> [AIM OF THE TASK] Tally the lines below that contain "width" and reply with only the tally.
......
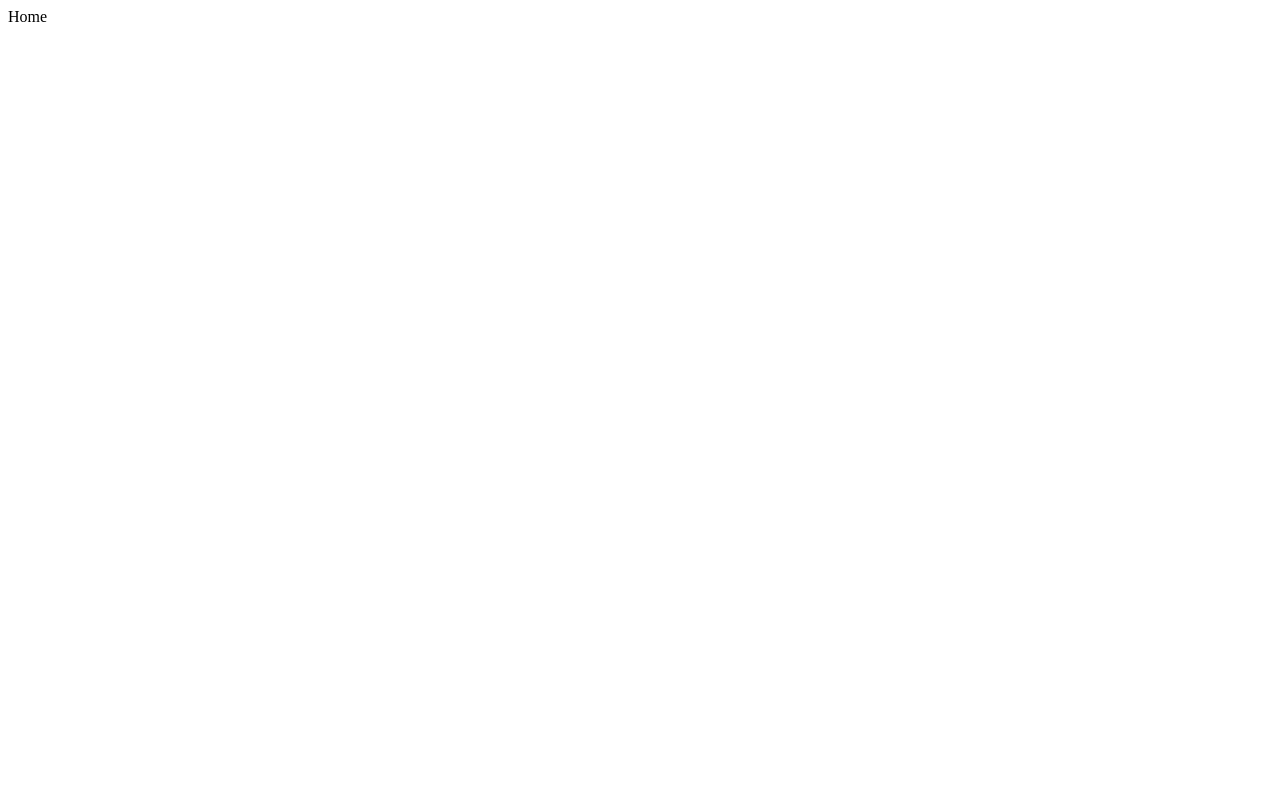
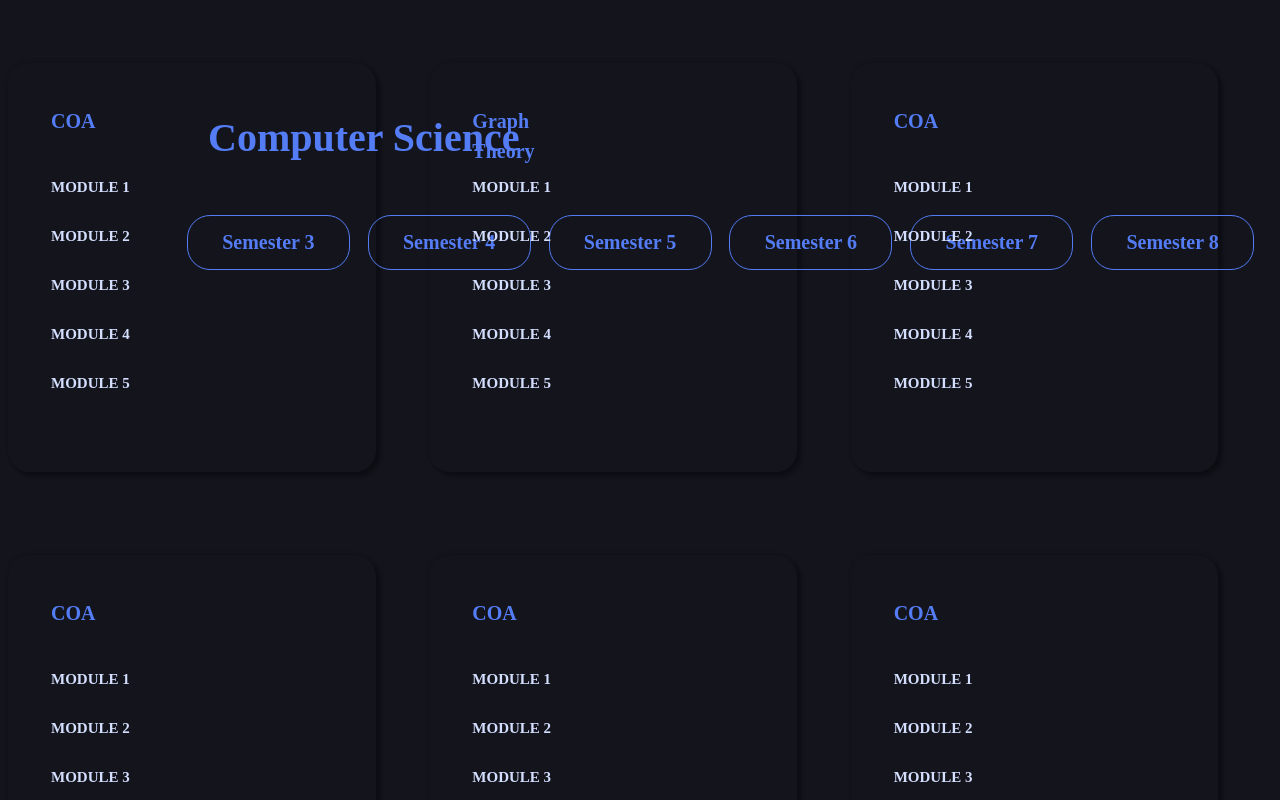
Before and after one commit to GDSC-MACE/MaceNotes, a React (Create React App) app: page / in a window 1280 px wide. Shown: the top 800 px of the page. Built offline with nearby package versions, Linux system fonts and the light colour scheme.

Commit message:
PartialUI

```diff
--- a/package.json
+++ b/package.json
@@ -3,6 +3,7 @@
   "version": "0.1.0",
   "private": true,
   "dependencies": {
+    "@mui/material": "^5.0.4",
     "@testing-library/jest-dom": "^5.11.4",
     "@testing-library/react": "^11.1.0",
     "@testing-library/user-event": "^12.1.10",
@@ -10,6 +11,7 @@
     "react-dom": "^17.0.2",
     "react-router-dom": "^5.3.0",
     "react-scripts": "4.0.3",
+    "tailwindcss": "^2.2.17",
     "web-vitals": "^1.0.1"
   },
   "scripts": {
--- a/src/App.js
+++ b/src/App.js
@@ -1,4 +1,3 @@
-import logo from './logo.svg';
 import './App.css';
 import { BrowserRouter as Router, Route, Switch } from "react-router-dom";
 import Home from "./Pages/Home/home";
@@ -11,12 +10,13 @@ import MECH from "./Pages/MECH/mech";
 import EEE from "./Pages/EEE/eee";
 import CIVIL from "./Pages/CIVIL/civil";
 import Nomatch from "./Pages/Nomatch/Nomatch";
+import DisplayNotes from './components/DisplayNotes';
 function App() {
   return (
     <Router>
         <Switch>
-
-          <Route exact path={["/", "/index", "/home"]} component={Home} />
+         <Route exact path = "/" component = {DisplayNotes}/>
+          {/* <Route exact path={["/", "/index", "/home"]} component={Home} />
           <Route exact path="/first" component={First} />
           <Route exact path="/cs" component={CS} />
           <Route exact path="/ec" component={EC} />
@@ -25,7 +25,7 @@ function App() {
           <Route exact path="/mech" component={MECH} />
           <Route exact path="/contribute1" component={Contribute1} />
             <Route exact path="/contribute2" component={Contribute2} />
-            <Route path="*" component={Nomatch} />
+            <Route path="*" component={Nomatch} /> */}
         </Switch>
       </Router>
   );
--- /dev/null
+++ b/src/components/DisplayNotes.css
@@ -0,0 +1,101 @@
+body {
+    background-color: #13141C;
+}
+
+.subject-selected {
+    position: absolute;
+    width: 399px;
+    height: 60px;
+    left: 208px;
+    top: 108px;
+    font-family: Poppins;
+    font-style: normal;
+    font-weight: 600;
+    font-size: 40px;
+    line-height: 60px;
+    color: #547CF5;
+}
+
+.semester-row {
+    display: flex;
+    justify-content: space-evenly;
+    margin-left: 161px;
+}
+
+.semester-cards {
+    position: relative;
+    width: 161px;
+    height: 53px;
+    top: 207px;
+    display: flex;
+    flex-direction: column;
+    justify-content: space-evenly;
+    align-items: center;
+    border: 1px solid #547CF5;
+    border-radius: 23px;
+}
+
+.each-semester {
+    width: 114px;
+    height: 30px;
+    font-family: Poppins;
+    font-style: normal;
+    font-weight: 600;
+    font-size: 20px;
+    color: #547CF5;
+    display: flex;
+    justify-content: center;
+    align-items: center;
+}
+
+.subject-grid {
+    display: grid;
+    grid-template-columns: auto auto auto;
+
+}
+
+.subject-card {
+    width: 281.73px;
+    height: 323px;
+    background: #13141C;
+    box-shadow: 0px -1px 4px rgba(0, 0, 0, 0.1), 4px 4px 4px rgba(0, 0, 0, 0.3);
+    border-radius: 21px;
+    padding: 43px;
+    margin-bottom: 83px;
+}
+
+.subject-name {
+    position: absolute;
+    width: 46px;
+    height: 30px;
+    font-family: Poppins;
+    font-style: normal;
+    font-weight: bold;
+    font-size: 20px;
+    line-height: 30px;
+    color: #547CF5;
+    margin-bottom: 27px;
+
+}
+
+.modules-list {
+    position: relative;
+    width: 209px;
+    height: 18px;
+    display: flex;
+    flex-direction: column;
+    justify-content: space-between;
+    top : 45px;
+    margin-top: 25px;
+
+}
+
+.module_name {
+    font-family: Poppins;
+    font-style: normal;
+    font-weight: 600;
+    font-size: 15px;
+    line-height: 22px;
+    color: #D4DFFF;
+    margin-bottom: 27px;
+}
--- /dev/null
+++ b/src/components/DisplayNotes.js
@@ -0,0 +1,107 @@
+import React from 'react'
+import './DisplayNotes.css'
+
+function DisplayNotes() {
+    return (
+        <div>
+            <div className='subject-selected'>
+                Computer Science
+            </div>
+            <div className="semester-row">
+                <div className="semester-cards">
+                    <div className="each-semester">Semester 3</div>
+                </div>
+                <div className="semester-cards">
+                    <div className="each-semester">Semester 4</div>
+                </div>
+                <div className="semester-cards">
+                    <div className="each-semester">Semester 5</div>
+                </div>
+                <div className="semester-cards">
+                    <div className="each-semester">Semester 6</div>
+                </div>
+                <div className="semester-cards">
+                    <div className="each-semester">Semester 7</div>
+                </div>
+                <div className="semester-cards">
+                    <div className="each-semester">Semester 8</div>
+                </div>
+            </div>
+            <div className='subject-grid'>
+                <div className='subject-card'>
+                    <div className='subject-name'>COA</div>
+                    <div className='modules-list'>
+                        <div className="module_name">MODULE 1</div>
+                        <div className="module_name">MODULE 2</div>
+                        <div className="module_name">MODULE 3</div>
+                        <div className="module_name">MODULE 4</div>
+                        <div className="module_name">MODULE 5</div>
+                    </div>
+                </div>
+                <div className='subject-card'>
+                    <div className='subject-name'>Graph Theory</div>
+                    <div className='modules-list'>
+                        <div className="module_name">MODULE 1</div>
+                        <div className="module_name">MODULE 2</div>
+                        <div className="module_name">MODULE 3</div>
+                        <div className="module_name">MODULE 4</div>
+                        <div className="module_name">MODULE 5</div>
+                    </div>
+                </div>
+                <div className='subject-card'>
+                    <div className='subject-name'>COA</div>
+                    <div className='modules-list'>
+                        <div className="module_name">MODULE 1</div>
+                        <div className="module_name">MODULE 2</div>
+                        <div className="module_name">MODULE 3</div>
+                        <div className="module_name">MODULE 4</div>
+                        <div className="module_name">MODULE 5</div>
+                    </div>
+                </div>
+
+                <div className='subject-card'>
+                    <div className='subject-name'>COA</div>
+                    <div className='modules-list'>
+                        <div className="module_name">MODULE 1</div>
+                        <div className="module_name">MODULE 2</div>
+                        <div className="module_name">MODULE 3</div>
+                        <div className="module_name">MODULE 4</div>
+                        <div className="module_name">MODULE 5</div>
+                    </div>
+                </div>
+                <div className='subject-card'>
+                    <div className='subject-name'>COA</div>
+                    <div className='modules-list'>
+                        <div className="module_name">MODULE 1</div>
+                        <div className="module_name">MODULE 2</div>
+                        <div className="module_name">MODULE 3</div>
+                        <div className="module_name">MODULE 4</div>
+                        <div className="module_name">MODULE 5</div>
+                    </div>
+                </div>
+                <div className='subject-card'>
+                    <div className='subject-name'>COA</div>
+                    <div className='modules-list'>
+                        <div className="module_name">MODULE 1</div>
+                        <div className="module_name">MODULE 2</div>
+                        <div className="module_name">MODULE 3</div>
+                        <div className="module_name">MODULE 4</div>
+                        <div className="module_name">MODULE 5</div>
+                    </div>
+                </div>
+                <div className='subject-card'>
+                    <div className='subject-name'>COA</div>
+                    <div className='modules-list'>
+                        <div className="module_name">MODULE 1</div>
+                        <div className="module_name">MODULE 2</div>
+                        <div className="module_name">MODULE 3</div>
+                        <div className="module_name">MODULE 4</div>
+                        <div className="module_name">MODULE 5</div>
+                    </div>
+                </div>
+            </div>
+        </div>
+    )
+}
+
+export default DisplayNotes
```
Also changed, not shown: 1 other file (tests, documents, lock files or other folders).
......
> [ANSWER AREA] 6